WORK ITEM >>
Among the records below, find the lines that contain "nmodels" and copy each of them.

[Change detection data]
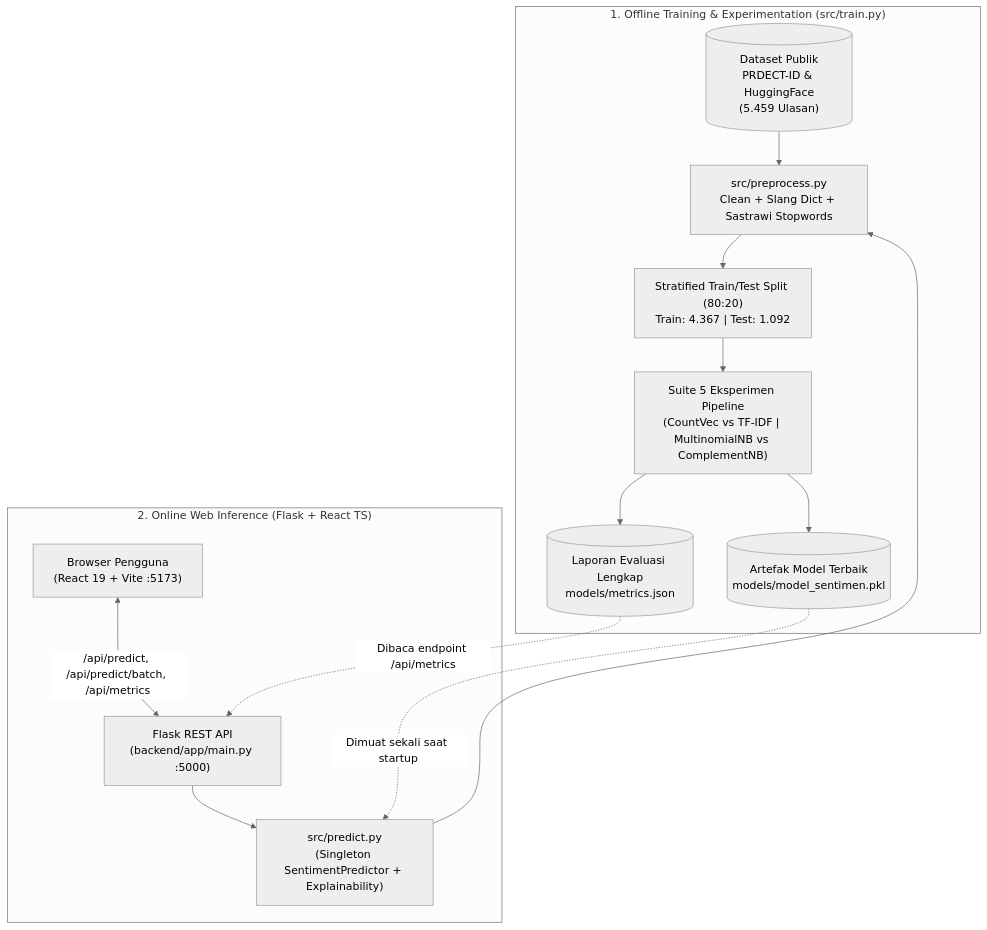
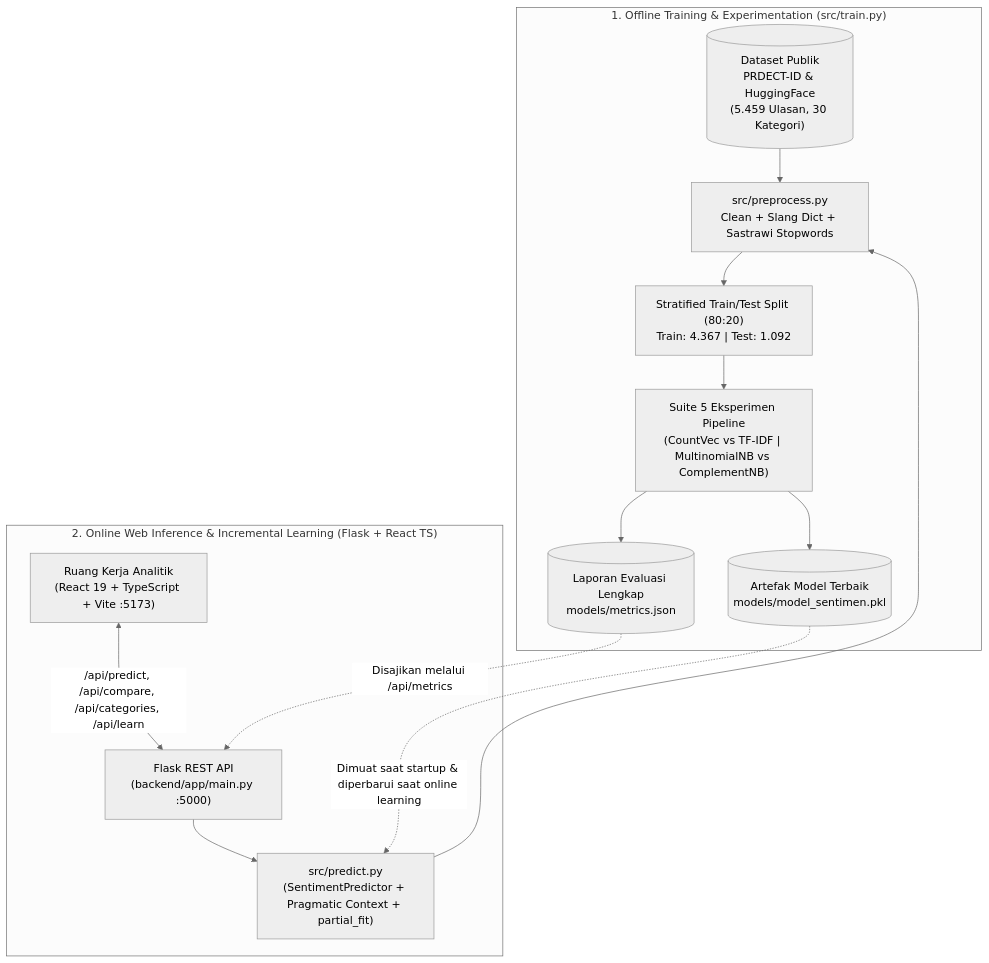
The diagram in README.md (Muhfaizr21/Klasifikasi-sentimen-ulasan-produk), drawn with Mermaid (neutral theme) before and after one commit. The commit also changed other lines of this file and 18 other files, not shown here.

Commit message:
feat: add dynamic 30-category corpus filtering, split-ledger product comparison, online learning, and live e-commerce stream

````diff
--- a/README.md
+++ b/README.md
@@ -85,18 +80,18 @@
 ```mermaid
 flowchart TB
     subgraph Offline["1. Offline Training & Experimentation (src/train.py)"]
-        A[("Dataset Publik\nPRDECT-ID & HuggingFace\n(5.459 Ulasan)")] --> B["src/preprocess.py\nClean + Slang Dict + Sastrawi Stopwords"]
+        A[("Dataset Publik\nPRDECT-ID & HuggingFace\n(5.459 Ulasan, 30 Kategori)")] --> B["src/preprocess.py\nClean + Slang Dict + Sastrawi Stopwords"]
         B --> C["Stratified Train/Test Split (80:20)\nTrain: 4.367 | Test: 1.092"]
         C --> D["Suite 5 Eksperimen Pipeline\n(CountVec vs TF-IDF | MultinomialNB vs ComplementNB)"]
         D --> E[("Artefak Model Terbaik\nmodels/model_sentimen.pkl")]
         D --> F[("Laporan Evaluasi Lengkap\nmodels/metrics.json")]
     end
 
-    subgraph Online["2. Online Web Inference (Flask + React TS)"]
-        U["Browser Pengguna\n(React 19 + Vite :5173)"] <-->|"/api/predict, /api/predict/batch, /api/metrics"| API["Flask REST API\n(backend/app/main.py :5000)"]
-        API --> P["src/predict.py\n(Singleton SentimentPredictor + Explainability)"]
+    subgraph Online["2. Online Web Inference & Incremental Learning (Flask + React TS)"]
+        U["Ruang Kerja Analitik\n(React 19 + TypeScript + Vite :5173)"] <-->|"/api/predict, /api/compare, /api/categories, /api/learn"| API["Flask REST API\n(backend/app/main.py :5000)"]
+        API --> P["src/predict.py\n(SentimentPredictor + Pragmatic Context + partial_fit)"]
         P --> B
-        E -.->|"Dimuat sekali saat startup"| P
-        F -.->|"Dibaca endpoint /api/metrics"| API
+        E -.->|"Dimuat saat startup & diperbarui saat online learning"| P
+        F -.->|"Disajikan melalui /api/metrics"| API
     end
 ```
````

EXERCISE RESPONSE >>
         D --> E[("Artefak Model Terbaik\nmodels/model_sentimen.pkl")]
         D --> F[("Laporan Evaluasi Lengkap\nmodels/metrics.json")]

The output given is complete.